(Beginning of Excerpted data)

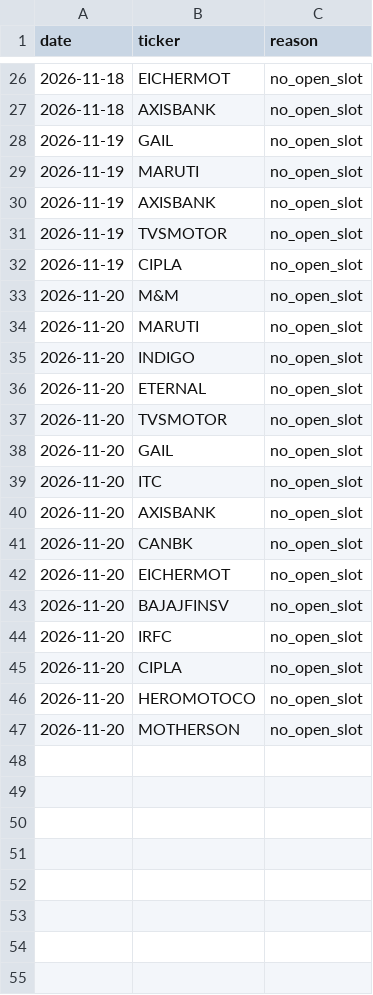
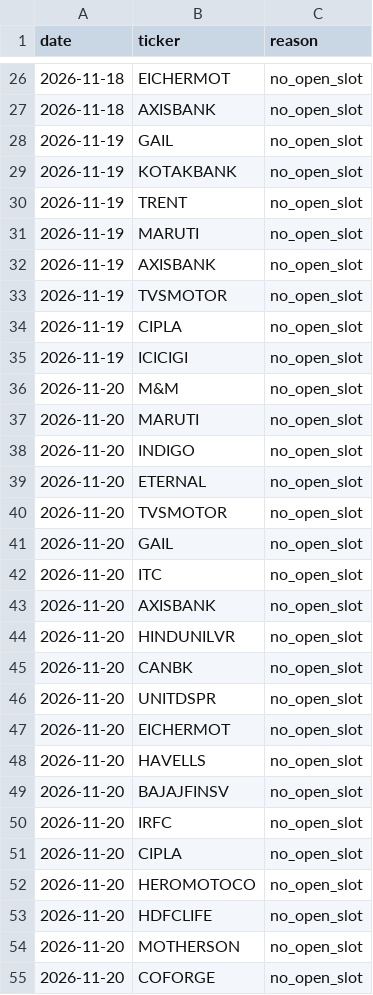
Before and after one commit to shivamnegi-cyber/nifty-swing-lab, a CSV file: records/rejected_signals.csv, drawn as a sheet; only a part is shown, gaps mark what is left out; the diff names each change by its address in the sheet, - before the commit and + after, or states it on an @@ line.

Commit message:
records: 2026-11-20T09:30Z

```diff
--- a/records/rejected_signals.csv
+++ b/records/rejected_signals.csv
+row 29: 2026-11-19 | KOTAKBANK | no_open_slot
+row 30: 2026-11-19 | TRENT | no_open_slot
+row 35: 2026-11-19 | ICICIGI | no_open_slot
+row 44: 2026-11-20 | HINDUNILVR | no_open_slot
+row 46: 2026-11-20 | UNITDSPR | no_open_slot
+row 48: 2026-11-20 | HAVELLS | no_open_slot
+row 53: 2026-11-20 | HDFCLIFE | no_open_slot
+row 55: 2026-11-20 | COFORGE | no_open_slot
```
Also changed, not shown: records/daily.csv, records/holdings.csv, 2 other files.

(End of Excerpted data)

What is required. Copy all lines from the data that hold the word "records".

Output.
Before and after one commit to shivamnegi-cyber/nifty-swing-lab, a CSV file: records/rejected_signals.csv, drawn as a sheet; only a part is shown, gaps mark what is left out; the diff names each change by its address in the sheet, - before the commit and + after, or states it on an @@ line.
records: 2026-11-20T09:30Z
--- a/records/rejected_signals.csv
+++ b/records/rejected_signals.csv
Also changed, not shown: records/daily.csv, records/holdings.csv, 2 other files.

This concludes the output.